Feminist Avatar said...

That's a great idea. Because ultimately, getting people to change their understanding of the world involves getting them to realise that the status quo is problematic.

I know that in Scotland they are trying to 'put women into the curriculum', which usually means including women in history and the like. But this is fundamentally different from challenging how we look at women. I wonder who I write to to suggest it.

queen emily said...

Good point Dana. I also think there's a really dire need for putting a feminist perspective in the biological sciences.. When I did english at high school we talked about gender quite a lot, and there was a bit in history - if not enough - but yeah, nothing in science remotely resembling feminism.

Male science presumes male bodies as the 'neutral' model, and uses all kinds of phallocentric models that don't really exist anywhere in reality (eg the notion of the penetrative sperm isn't actually observable, afaik the egg is far more active than that. I forget who wrote that article.
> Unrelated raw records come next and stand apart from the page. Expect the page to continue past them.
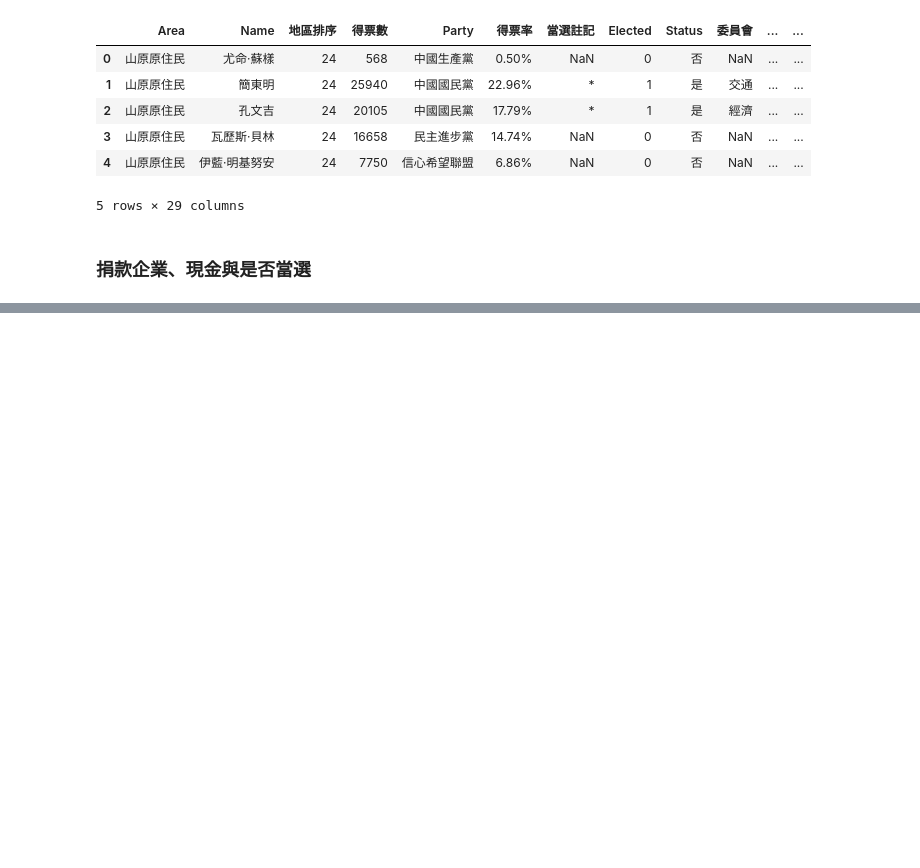
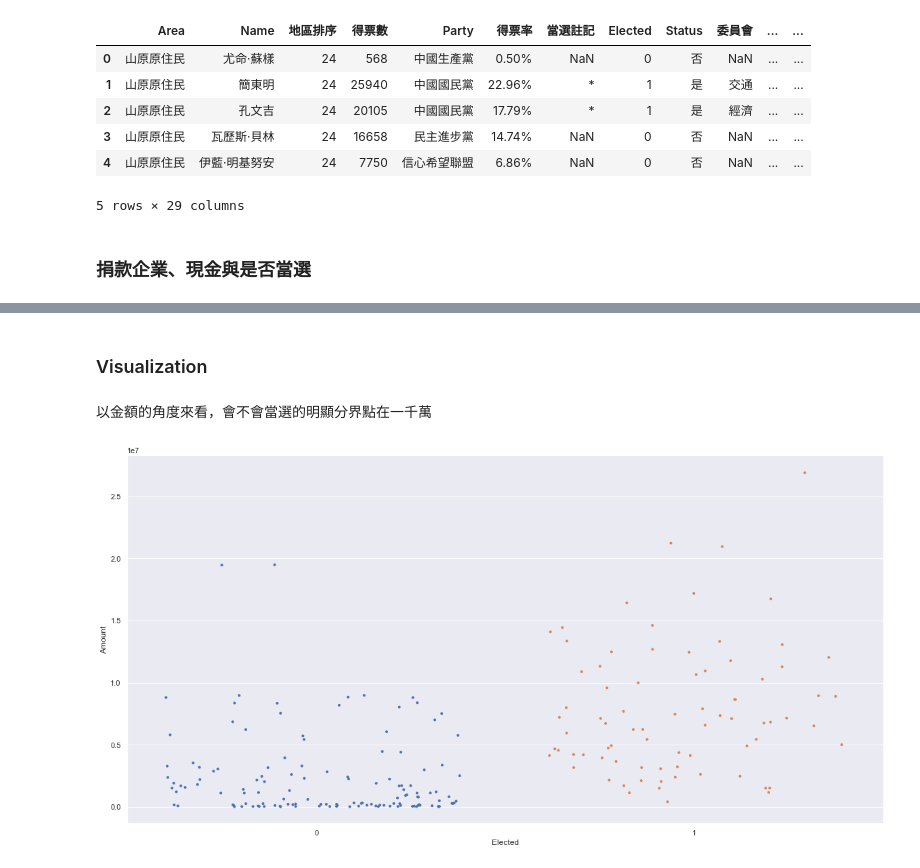
Before and after one commit to 07571026/Political-Contribution, a Jupyter notebook: 政治獻金-簡易資料.ipynb, the cells around one changed output, grey strips where cells are left out. Cells and saved outputs as stored; diff of their text form; code cells hidden in the pictures; blank space fills up the shorter version.

```diff
--- a/政治獻金-簡易資料.ipynb
+++ b/政治獻金-簡易資料.ipynb
@@ -3,3 +1,8 @@ import pandas as pd
+# %%
+import pandas as pd
+import seaborn as sns
+import matplotlib.pyplot as plt
+sns.set()
 # %%
 df = pd.read_csv(r".\try1.csv")
 df1 = pd.read_csv(r".\user.csv")
@@ -24,7 +27,7 @@ pd.set_option('display.max_rows', 1000)
 # %% [markdown]
 ### 捐款企業、現金與是否當選
 # %%
-df[["Name","Donor","Amount","Elected"]].groupby("Name").agg(
+data = df[["Name","Donor","Amount","Elected"]].groupby("Name").agg(
                                                     {"Donor":"count",
                                                      "Amount":"sum",
                                                     "Elected": lambda x: 1 if x.sum() > 1 else 0
@@ -51,0 +57,10 @@ df[["Name","Donor","Amount","Elected"]].groupby("Name").agg(
+# %% [markdown]
+### Visualization
+# %% [markdown]
+以金額的角度來看，會不會當選的明顯分界點在一千萬
+# %%
+plt.figure(figsize=(20,10))
+sns.stripplot(data=data, x="Elected" , y="Amount",jitter= .4, size = 4)
+plt.show()
+# %% [output]
+[figure, added]
```
Also changed, not shown: parts of 5 cells of this notebook.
Bollocks).

Since the notion of the "natural" really constrains women, and reproduces gender and sexuality roles as essential and unchangeable, I think it's really necessary to disrupt that there as well as in humanities subjects. A humanities perspective on the patriarchal and heteronormative ideological investments of science would be pretty helpful too.

Just my two cents, anyway.

queen emily said...

On the topic of your post, I guess one question is what would "removing gender distinction" actually mean?

Would that mean, getting rid of the notion of gender altogether? There's no men, women, third gender people, there's just people?

Of course, the problem with the neutral as people like Irigaray have pointed out is that it frequently masquerades as an unmarked normative masculine. On the other hand, fundamentalists more than anyone rigidly insist on the impermeability of gender roles. So maybe there has to be some kind of movement between those two positions, that doesn't erase specificity but consititutes women as just regular people without us being constrained too much..

OR, would it mean that gender ceases to become meaningful? So, "woman" of itself would simply signify less, telling us nothing of desires, dreams, abilities and such?

You could take institutional steps towards that by removing gender from things like passports and forms because it tells us nothing, constructs and constrains people (and we have photo ID anyway). Social and cultural steps would be harder.

I also think that making the boundaries more permeable would be really helpful. Trans people problematise binary gender categories by pointing out they're changeable. Genderqueer or third gender people disrupt the binary in another. I guess, a million different genders would be A Very Good Start imo.

Feminist Avatar said...

How the removal of gender distinction works differs across theorists, but I like to think about it as 'woman' would signify less. So, it would like the difference between having blue and brown eyes. The physical difference is real, but it doesn't mean much, and it certainly doesn't define your fate. And as such, changing sex wouldn't be such a big deal (to the world- it would still be significant to the individual), because there wouldn't be so much riding on it, just the happiness of the individual.

I think removing gender from things like passports is a good idea. I know that some people wouldn't like it because they would argue that it could lead to gender discrimination, but with no way of monitoring it- but equally by focusing on gender we reinforce the binary.

Speaking of male-centric teaching, my husband, a computing teacher, came home from school having seen the biology lesson- where students were taught that when a man puts his penis in the vagina it brings pleasure for both parties FULL STOP. No discussion about consent or technique- it's just a biological fact. I was dumbstruck.

queen emily said...

Oy, that's horrible. Sex ed would be another good place for a feminist intervention. Trying to remove the phallocentric notion of "foreplay" leading up to penetrative sex would be good to make sex more female centred. And being more queer friendly, obviously.

>>>And as such, changing sex wouldn't be such a big deal (to the world- it would still be significant to the individual), because there wouldn't be so much riding on it, just the happiness of the individual.